As a small business owner is there such thing as a perfect team? I don’t know what your definition of perfect is, but to me, when a company has a perfect team, it has:
- All of the technical skills needed to run the business.
- A mix of people that all match and enhance the culture you wanted to create.
- Depth in each position so that if someone leaves or is sick, there is more than enough talent and capacity to get all the work done.
- Unity in the goals and mission of the business.
The worst problem for a small business owner is a revolving door of employees. When we lose one of our 5-10 person office, we are losing a double-digit percentage of our team. And how many small businesses have depth in each position to cover the unplanned hole?
And why is every hole unplanned?
There are usually warning signs all over the place when someone quits. It is rarely a total shock that we couldn’t see coming.
And how many times have we known ourselves that a team member was a poor fit for many different reasons, but because we are thin in staff, we ignore it? We don’t want to have a hole, planned or not, so we live with the problems.
Those too are warning signs.
It truly can become a double-edged sword:
- They realize they are a poor fit and leave, creating a hole.
- You realized they are a poor fit and keep them, creating a problem with the rest of the team, customers, or vendors….and eventually lose someone.
The Cost of Employee Retention
Why do we ignore the warning signs and end up with the gaping hole? In all of my discussions with business owners, I would say the most common reason that we play whack a mole with open positions in our companies, is perceived cost.
It costs more to have to recruit and hire someone else.
It costs more to hire depth and have more staff than you need.
It costs more to give regular raises and to have a lot of benefits.
It costs more to hire in advance of growth so that you are ready for it.
It costs more to have overlap for planned holes so that the replacement can be fully ready and trained to take over.
It costs more to do it right.
Until we avoid the warning sign and have the domino effect of open positions. What is the cost of waiting and managing around holes? It does depend on the position, but it is almost never a gain.
When we wait too long and have unplanned holes in our team, it really costs more!
It costs even more to hurry up and hire – we spend more on ads, we interview anyone and everyone, and we increase the chance of making a mistake in our haste and perpetuate the problem.
It costs more when we turn down a job because we do not have the team to execute well.
It costs even more if we take the job and do it poorly causing us to get fired or never be hired again.
It costs even more when we burn out the rest of our team because they are always having to cover a hole that may or may not be in their area of expertise.

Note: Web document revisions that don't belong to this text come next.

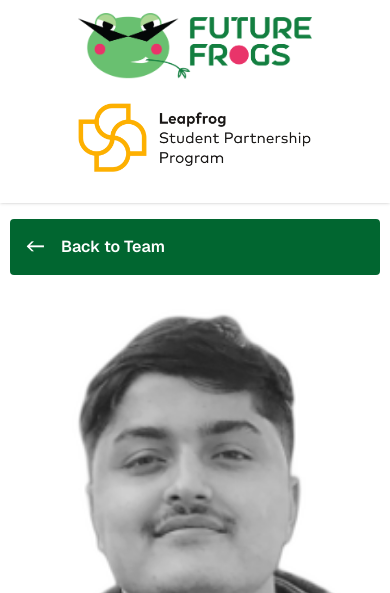
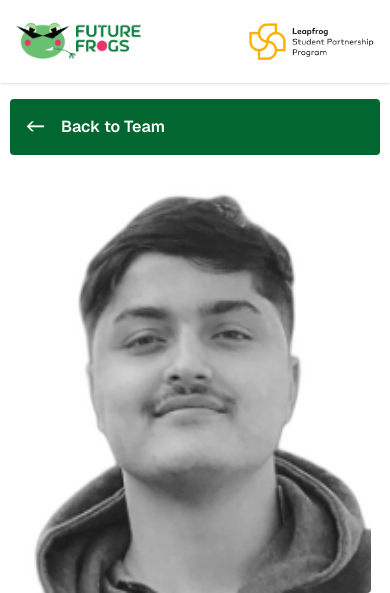
Before and after one commit to Shubham-K77/portfolioLeapfrog, a plain HTML site: page pages/Prasun.html in a window 390 px wide. Shown: the top 593 px of the page. Drawn offline with nearby package versions, Linux system fonts and the light colour scheme.

Commit message:
"Fixed the navbar for prasun and Shashi"

```diff
--- a/pages/Prasun.html
+++ b/pages/Prasun.html
@@ -33,11 +33,11 @@
     <!-- NavBar -->
     <nav class="sticky top-0 z-[50] bg-transparent backdrop-blur-md w-full">
       <div
-        class="w-full h-[24vh] lg:h-[12vh] shadow-sm bg-transparent flex flex-col justify-start items-center lg:flex-row lg:px-[22vh] lg:justify-between lg:items-center mb-[1rem]"
+        class="w-full h-auto lg:h-[12vh] shadow-sm bg-transparent flex flex-row justify-between items-center px-4 lg:px-[22vh] mb-[1rem] py-4"
       >
         <!-- Team Logo -->
         <div
-          class="w-[60%] h-[8vh] mb-4 mt-3 lg:mb-0 lg:w-[28vh] lg:h-[8vh] bg-transparent hover:cursor-pointer"
+          class="w-[35%] h-[6vh] sm:w-[30%] sm:h-[7vh] md:w-[26%] md:h-[8vh] lg:w-[28vh] lg:h-[8vh] bg-transparent hover:cursor-pointer"
           style="
             background-image: url('../assets/logo.png');
             background-position: center;
@@ -48,7 +48,7 @@
         ></div>
         <!-- Lsp Logo -->
         <div
-          class="w-[60%] h-[10vh] lg:w-[28vh] lg:h-[8vh] bg-transparent hover:cursor-pointer"
+          class="w-[35%] h-[6vh] sm:w-[30%] sm:h-[7vh] md:w-[26%] md:h-[8vh] lg:w-[28vh] lg:h-[8vh] bg-transparent hover:cursor-pointer"
           style="
             background-image: url('../assets/lspLogo.png');
             background-position: center;
```
Also changed, not shown: pages/Shashi.html (+3 -3 lines).
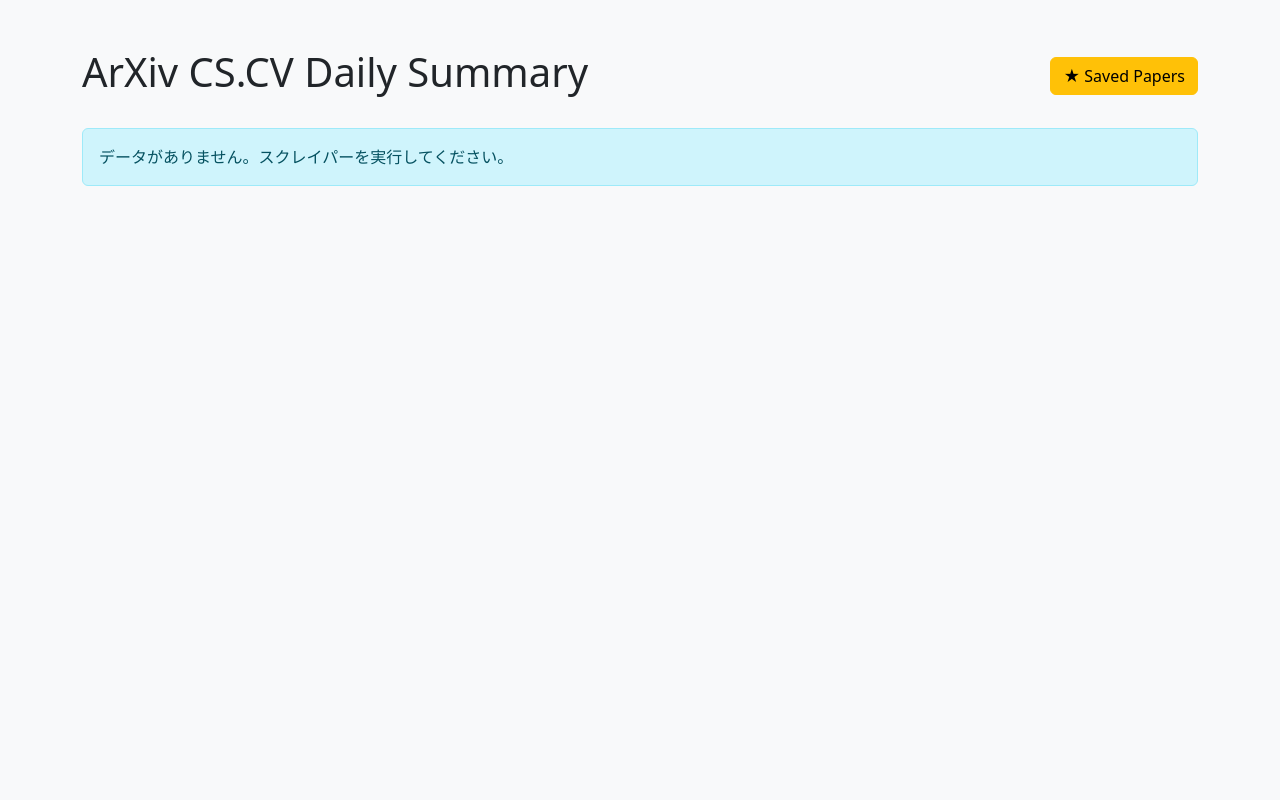
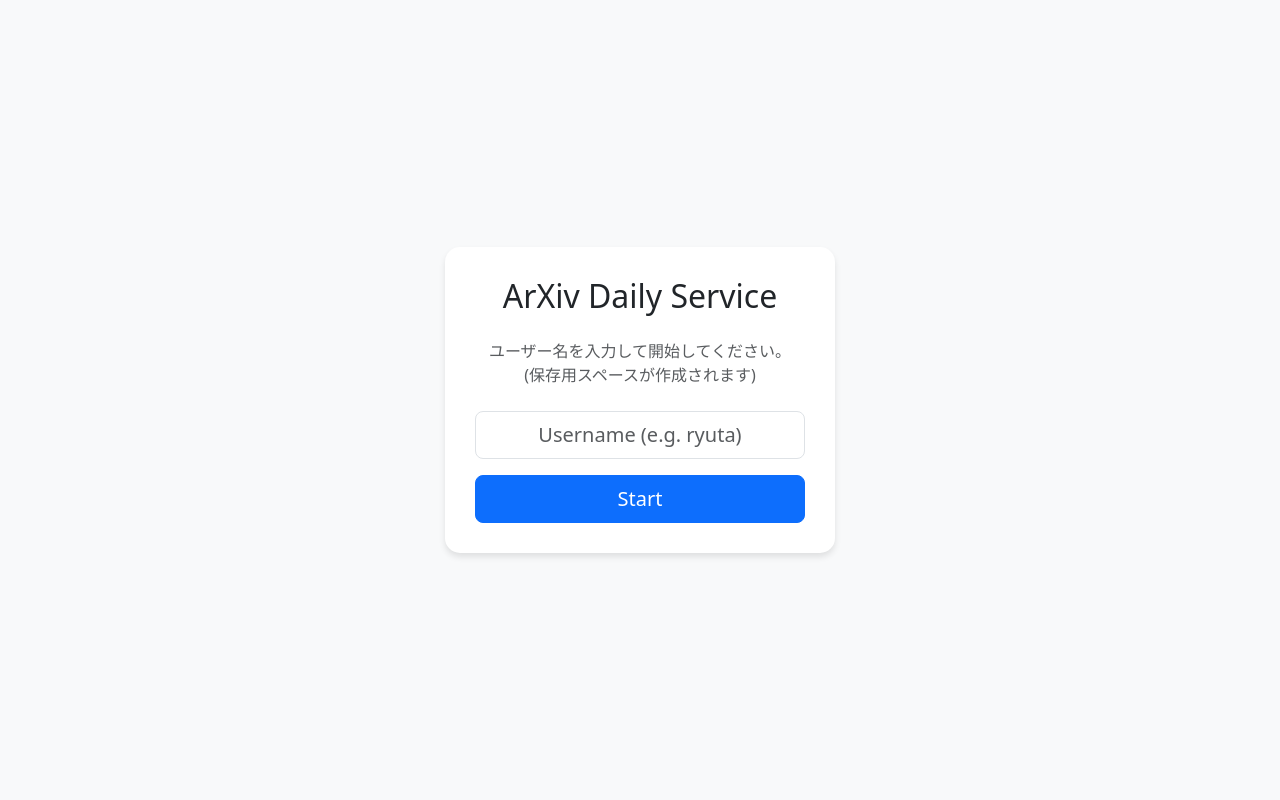
Before and after one commit to RyutaSatoh/arxiv_daily_service, a Flask app: page / in a window 1280 px wide. Run offline with Flask 3, Linux system fonts and the light colour scheme.

Commit message:
Add multi-user support with landing page

```diff
--- a/app.py
+++ b/app.py
@@ -1,30 +1,34 @@
-from flask import Flask, render_template, abort, request, jsonify
+from flask import Flask, render_template, abort, request, jsonify, redirect, url_for
 import storage
 
 app = Flask(__name__)
 
 @app.route('/')
-def index():
+def landing():
+    return render_template('landing.html')
+
+@app.route('/u/<username>')
+def index(username):
     dates = storage.get_available_dates()
-    return render_template('index.html', dates=dates)
+    return render_template('index.html', dates=dates, username=username)
 
-@app.route('/date/<date_str>')
-def detail(date_str):
+@app.route('/u/<username>/date/<date_str>')
+def detail(username, date_str):
     papers = storage.load_daily_data(date_str)
     if papers is None:
         abort(404)
-    return render_template('detail.html', date=date_str, papers=papers)
+    return render_template('detail.html', date=date_str, papers=papers, username=username)
 
-@app.route('/player/<date_str>')
-def player(date_str):
+@app.route('/u/<username>/player/<date_str>')
+def player(username, date_str):
     papers = storage.load_daily_data(date_str)
     if papers is None:
         abort(404)
-    return render_template('player.html', date=date_str, papers=papers)
+    return render_template('player.html', date=date_str, papers=papers, username=username)
 
-@app.route('/favorites')
-def favorites():
-    raw_papers = storage.get_favorites()
+@app.route('/u/<username>/favorites')
+def favorites(username):
+    raw_papers = storage.get_favorites(username)
     # Group by date
     grouped_papers = {}
     for p in raw_papers:
@@ -40,33 +44,34 @@
     # Sort dates descending
     sorted_dates = sorted(grouped_papers.keys(), reverse=True)
 
-    return render_template('favorites.html', grouped_papers=grouped_papers, sorted_dates=sorted_dates)
+    return render_template('favorites.html', grouped_papers=grouped_papers, sorted_dates=sorted_dates, username=username)
 
-@app.route('/api/save_paper', methods=['POST'])
-def save_paper():
+# API endpoints now include username in the URL for better REST structure/security scoping
+@app.route('/api/u/<username>/save_paper', methods=['POST'])
+def save_paper(username):
     paper = request.json
     if not paper or 'id' not in paper:
         return jsonify({'status': 'error', 'message': 'Invalid data'}), 400
 
-    saved = storage.save_favorite(paper)
+    saved = storage.save_favorite(username, paper)
     return jsonify({'status': 'success', 'saved': saved})
 
-@app.route('/api/delete_favorite', methods=['POST'])
-def delete_favorite():
+@app.route('/api/u/<username>/delete_favorite', methods=['POST'])
+def delete_favorite(username):
     data = request.json
     if not data or 'id' not in data:
         return jsonify({'status': 'error', 'message': 'Invalid data'}), 400
 
-    deleted = storage.delete_favorite(data['id'])
+    deleted = storage.delete_favorite(username, data['id'])
     return jsonify({'status': 'success', 'deleted': deleted})
 
-@app.route('/api/delete_favorites_by_date', methods=['POST'])
-def delete_favorites_by_date():
+@app.route('/api/u/<username>/delete_favorites_by_date', methods=['POST'])
+def delete_favorites_by_date(username):
     data = request.json
     if not data or 'date' not in data:
         return jsonify({'status': 'error', 'message': 'Invalid data'}), 400
 
-    deleted = storage.delete_favorites_by_date(data['date'])
+    deleted = storage.delete_favorites_by_date(username, data['date'])
     return jsonify({'status': 'success', 'deleted': deleted})
 
 if __name__ == '__main__':
--- a/storage.py
+++ b/storage.py
@@ -3,7 +3,7 @@
 from datetime import datetime
 
 DATA_DIR = os.path.join(os.path.dirname(__file__), 'data')
-FAVORITES_FILE = os.path.join(DATA_DIR, 'favorites.json')
+USERS_DIR = os.path.join(DATA_DIR, 'users')
 
 def save_daily_data(data, date_str=None):
     if not os.path.exists(DATA_DIR):
@@ -31,19 +31,29 @@
     if not os.path.exists(DATA_DIR):
         return []
 
-    files = [f for f in os.listdir(DATA_DIR) if f.endswith('.json') and f != 'favorites.json']
+    # Filter out directories and non-json files
+    files = [f for f in os.listdir(DATA_DIR)
+             if f.endswith('.json') and os.path.isfile(os.path.join(DATA_DIR, f))]
     dates = [f.replace('.json', '') for f in files]
     dates.sort(reverse=True)
     return dates
 
-def get_favorites():
-    if not os.path.exists(FAVORITES_FILE):
+def _get_user_favorites_file(username):
+    user_dir = os.path.join(USERS_DIR, username)
+    if not os.path.exists(user_dir):
+        os.makedirs(user_dir)
+    return os.path.join(user_dir, 'favorites.json')
+
+def get_favorites(username):
+    filepath = _get_user_favorites_file(username)
+    if not os.path.exists(filepath):
         return []
-    with open(FAVORITES_FILE, 'r', encoding='utf-8') as f:
+    with open(filepath, 'r', encoding='utf-8') as f:
         return json.load(f)
 
-def save_favorite(paper):
-    favorites = get_favorites()
+def save_favorite(username, paper):
+    favorites = get_favorites(username)
+    filepath = _get_user_favorites_file(username)
 
     # Check if already exists
     for fav in favorites:
@@ -54,33 +64,36 @@
     paper['saved_at'] = datetime.now().isoformat()
     favorites.insert(0, paper) # Add to top
 
-    with open(FAVORITES_FILE, 'w', encoding='utf-8') as f:
+    with open(filepath, 'w', encoding='utf-8') as f:
         json.dump(favorites, f, ensure_ascii=False, indent=2)
     return True
 
-def delete_favorite(paper_id):
-    favorites = get_favorites()
+def delete_favorite(username, paper_id):
+    favorites = get_favorites(username)
+    filepath = _get_user_favorites_file(username)
+
     original_len = len(favorites)
     favorites = [p for p in favorites if p.get('id') != paper_id]
 
     if len(favorites) != original_len:
-        with open(FAVORITES_FILE, 'w', encoding='utf-8') as f:
+        with open(filepath, 'w', encoding='utf-8') as f:
             json.dump(favorites, f, ensure_ascii=False, indent=2)
         return True
     return False
 
-def delete_favorites_by_date(date_str):
+def delete_favorites_by_date(username, date_str):
     """
     date_str: 'YYYY-MM-DD'
-    Removes all favorites saved on this date (local time based on saved_at string).
     """
-    favorites = get_favorites()
+    favorites = get_favorites(username)
+    filepath = _get_user_favorites_file(username)
+
     original_len = len(favorites)
     # saved_at is ISO format "2026-01-13T10:00:00..."
     favorites = [p for p in favorites if not p.get('saved_at', '').startswith(date_str)]
 
     if len(favorites) != original_len:
-        with open(FAVORITES_FILE, 'w', encoding='utf-8') as f:
+        with open(filepath, 'w', encoding='utf-8') as f:
             json.dump(favorites, f, ensure_ascii=False, indent=2)
         return True
     return False
--- a/templates/detail.html
+++ b/templates/detail.html
@@ -15,7 +15,7 @@
     <div class="container py-5">
         <div class="d-flex justify-content-between align-items-center mb-4">
             <h1>{{ date }} の論文 ({{ papers|length }}件)</h1>
-            <a href="{{ url_for('index') }}" class="btn btn-outline-secondary">戻る</a>
+            <a href="{{ url_for('index', username=username) }}" class="btn btn-outline-secondary">戻る</a>
         </div>
 
         {% for paper in papers %}
--- a/templates/favorites.html
+++ b/templates/favorites.html
@@ -19,7 +19,7 @@
             // Set timeout for actual deletion
             const timeoutId = setTimeout(() => {
                 // Time's up: Send delete request
-                fetch("{{ url_for('delete_favorite') }}", {
+                fetch("{{ url_for('delete_favorite', username=username) }}", {
                     method: "POST",
                     headers: { 'Content-Type': 'application/json' },
                     body: JSON.stringify({ id: id })
@@ -52,7 +52,7 @@
         function deleteDate(dateStr) {
             if (!confirm(dateStr + ' に保存された全ての論文を削除しますか？')) return;
 
-            fetch("{{ url_for('delete_favorites_by_date') }}", {
+            fetch("{{ url_for('delete_favorites_by_date', username=username) }}", {
                 method: "POST",
                 headers: { 'Content-Type': 'application/json' },
                 body: JSON.stringify({ date: dateStr })
@@ -72,7 +72,7 @@
     <div class="container py-5">
         <div class="d-flex justify-content-between align-items-center mb-4">
             <h1>保存した論文 (Favorites)</h1>
-            <a href="{{ url_for('index') }}" class="btn btn-outline-secondary">戻る</a>
+            <a href="{{ url_for('index', username=username) }}" class="btn btn-outline-secondary">戻る</a>
         </div>
 
         {% if not grouped_papers %}
--- a/templates/index.html
+++ b/templates/index.html
@@ -9,17 +9,20 @@
 <body class="bg-light">
     <div class="container py-5">
         <div class="d-flex justify-content-between align-items-center mb-4">
-            <h1>ArXiv CS.CV Daily Summary</h1>
-            <a href="{{ url_for('favorites') }}" class="btn btn-warning">★ Saved Papers</a>
+            <div>
+                <h1>ArXiv CS.CV Daily Summary</h1>
+                <small class="text-muted">User: {{ username }}</small> | <a href="{{ url_for('landing') }}" class="text-muted small text-decoration-none">Change User</a>
+            </div>
+            <a href="{{ url_for('favorites', username=username) }}" class="btn btn-warning">★ Saved Papers</a>
         </div>
 
         <div class="list-group">
             {% for date in dates %}
             <div class="list-group-item d-flex justify-content-between align-items-center">
-                <a href="{{ url_for('detail', date_str=date) }}" class="text-decoration-none text-dark flex-grow-1">
+                <a href="{{ url_for('detail', username=username, date_str=date) }}" class="text-decoration-none text-dark flex-grow-1">
                     {{ date }} の論文一覧
                 </a>
-                <a href="{{ url_for('player', date_str=date) }}" class="btn btn-primary btn-sm ms-2">
+                <a href="{{ url_for('player', username=username, date_str=date) }}" class="btn btn-primary btn-sm ms-2">
                     🎧 Listen (Player)
                 </a>
             </div>
--- /dev/null
+++ b/templates/landing.html
@@ -0,0 +1,46 @@
+<!DOCTYPE html>
+<html lang="ja">
+<head>
+    <meta charset="UTF-8">
+    <meta name="viewport" content="width=device-width, initial-scale=1.0">
+    <title>ArXiv Daily Service - Login</title>
+    <link href="https://cdn.jsdelivr.net/npm/bootstrap@5.3.0/dist/css/bootstrap.min.css" rel="stylesheet">
+    <style>
+        body, html { height: 100%; display: flex; align-items: center; justify-content: center; background-color: #f8f9fa; }
+        .login-card { width: 100%; max-width: 400px; padding: 30px; border-radius: 15px; box-shadow: 0 4px 6px rgba(0,0,0,0.1); background: white; }
+    </style>
+    <script>
+        function login() {
+            const username = document.getElementById('username').value.trim();
+            if (username) {
+                // Save to localStorage for convenience/redirects if needed later
+                localStorage.setItem('arxiv_username', username);
+                // Redirect to user dashboard
+                window.location.href = `/u/${username}`;
+            } else {
+                alert('ユーザー名を入力してください');
+            }
+        }
+
+        // Auto-fill or redirect if previously visited?
+        window.onload = function() {
+            const savedUser = localStorage.getItem('arxiv_username');
+            if (savedUser) {
+                document.getElementById('username').value = savedUser;
+            }
+        };
+    </script>
+</head>
+<body>
+    <div class="login-card text-center">
+        <h2 class="mb-4">ArXiv Daily Service</h2>
+        <p class="text-muted mb-4">ユーザー名を入力して開始してください。<br>(保存用スペースが作成されます)</p>
+
+        <div class="mb-3">
+            <input type="text" id="username" class="form-control form-control-lg text-center" placeholder="Username (e.g. ryuta)" onkeypress="if(event.key==='Enter') login()">
+        </div>
+
+        <button class="btn btn-primary btn-lg w-100" onclick="login()">Start</button>
+    </div>
+</body>
+</html>
```
Also changed, not shown: templates/player.html (+8 -6 lines).
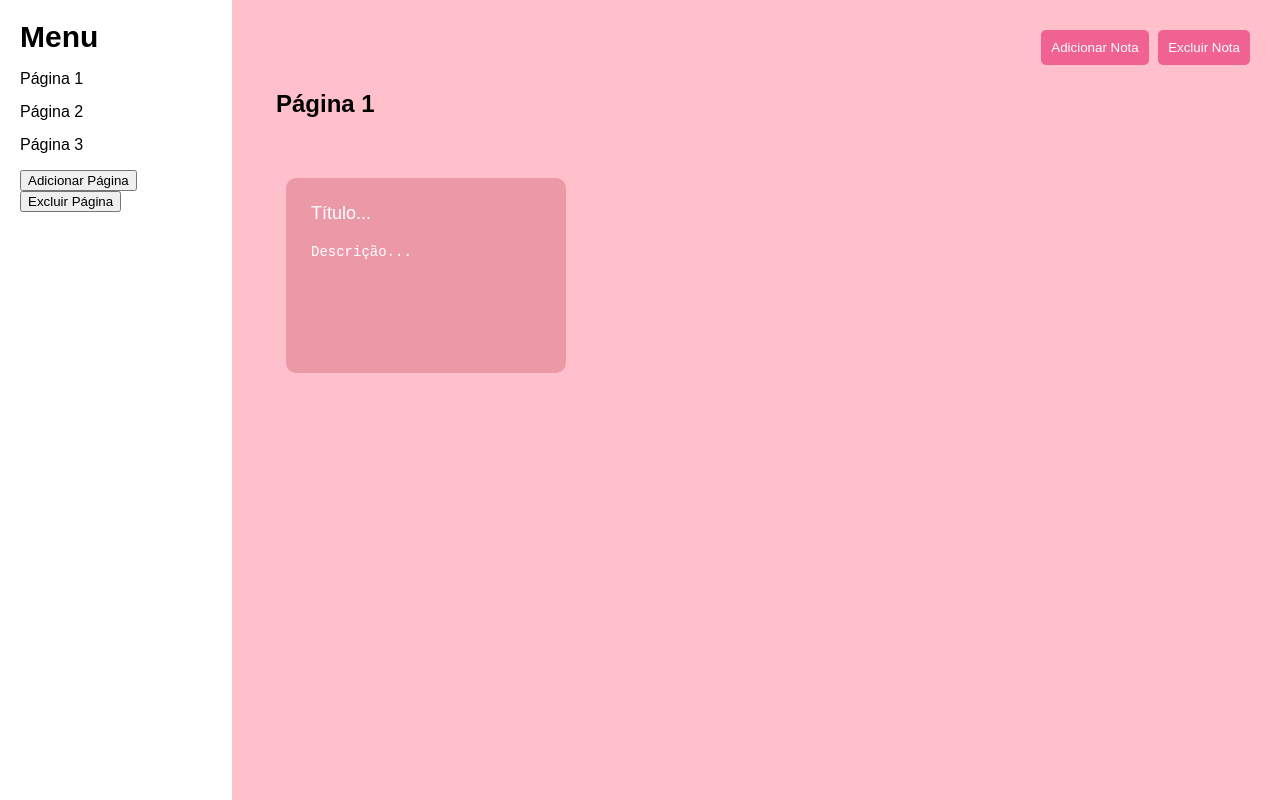
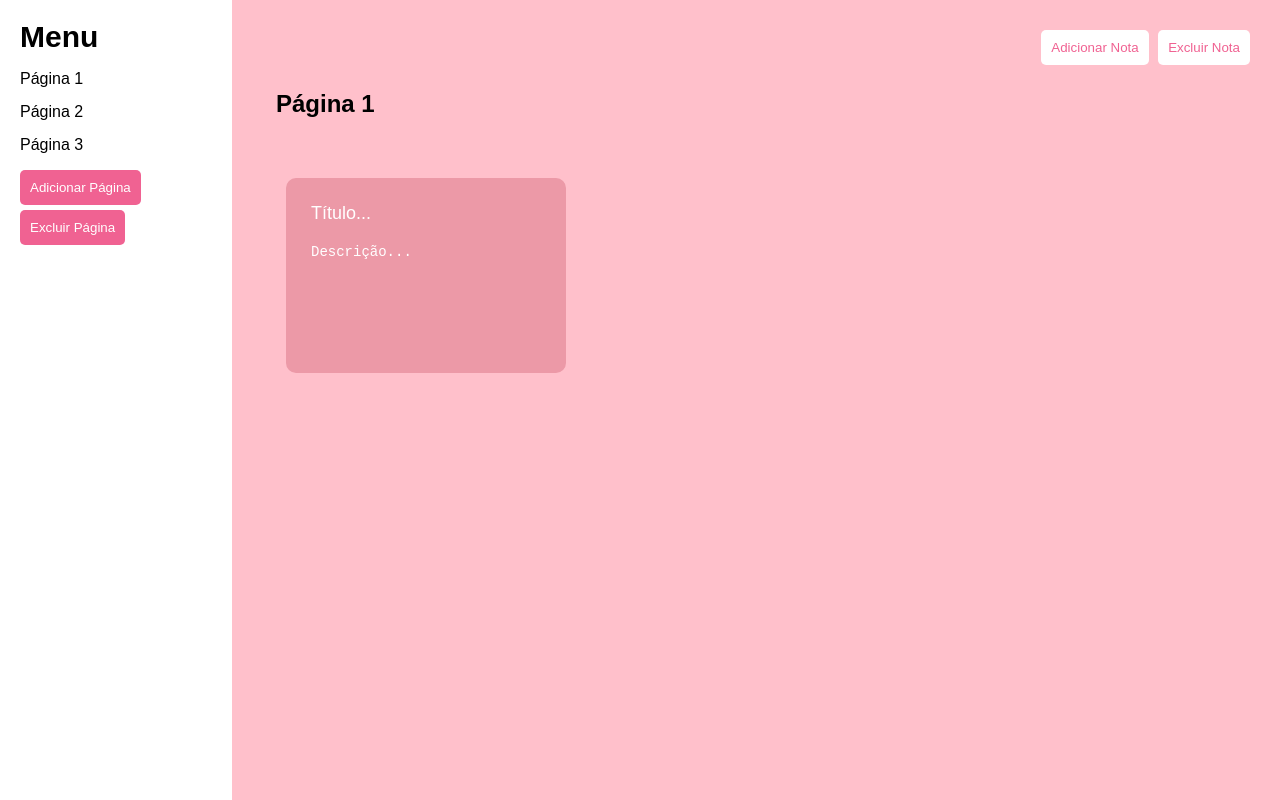
Before and after one commit to Whyskip/To-Do-List, a plain HTML site: page index.html in a window 1280 px wide. Drawn offline with Linux system fonts and the light colour scheme.

Commit message:
Add files via upload

```diff
--- a/styles.css
+++ b/styles.css
@@ -40,6 +40,21 @@ nav.sidebar {
     color: gray;
 }
 
+nav button {
+    background-color: #f06292;
+    border: none;
+    padding: 10px;
+    margin-bottom: 5px;
+    color: white;
+    border-radius: 5px;
+    cursor: pointer;
+    transition: background-color 0.3s ease;
+}
+
+nav button:hover {
+    background-color: #d04877;
+}
+
 .content {
     margin-left: 20%;
     padding: 20px;
@@ -67,10 +82,10 @@ nav.sidebar {
 }
 
 .note-controls button {
-    background-color: #f06292;
+    background-color: white;
     border: none;
     padding: 10px;
-    color: white;
+    color: #f06292;
     margin-left: 5px;
     border-radius: 5px;
     cursor: pointer;
@@ -78,7 +93,7 @@ nav.sidebar {
 }
 
 .note-controls button:hover {
-    background-color: #d04877;
+    background-color: rgb(239, 239, 239);
 }
 
 .notes-wrapper {
```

It costs even more to get our newest new person onboarded and trained.
It costs even more when our new employee isn’t efficient yet and impacts our margins.
It costs even more when we as owners are stressed, filling holes ourselves, and distracted from what the business actually does to create quality work.
Which Costs More?
At any given position, and point in time, it may feel like a toss-up. But, I promise, over time, over the life of your business, having strong employee retention not only saves you money, but it also makes you money.
For a small business to scale, having a strong, trained, resilient team makes all of the difference in the world. By building a team of talent that believes in what the company is doing, is motivated to be a strong contributor, and has learned your business and services, you will grow with less pain. Customers will be taken care of and will buy again and again. They will tell their friends and colleagues about your company.
Your employees will tell their friends about their job and help recruit for you.
Your stress will be reduced because you are growing with a solid foundation to support you.
It is short-sighted to think about your team as an expense, rather than an investment. Even support staff enables other team members to take care of revenue-generating activities.
The first step in employee retention is to think of every employee as an asset, not a cost.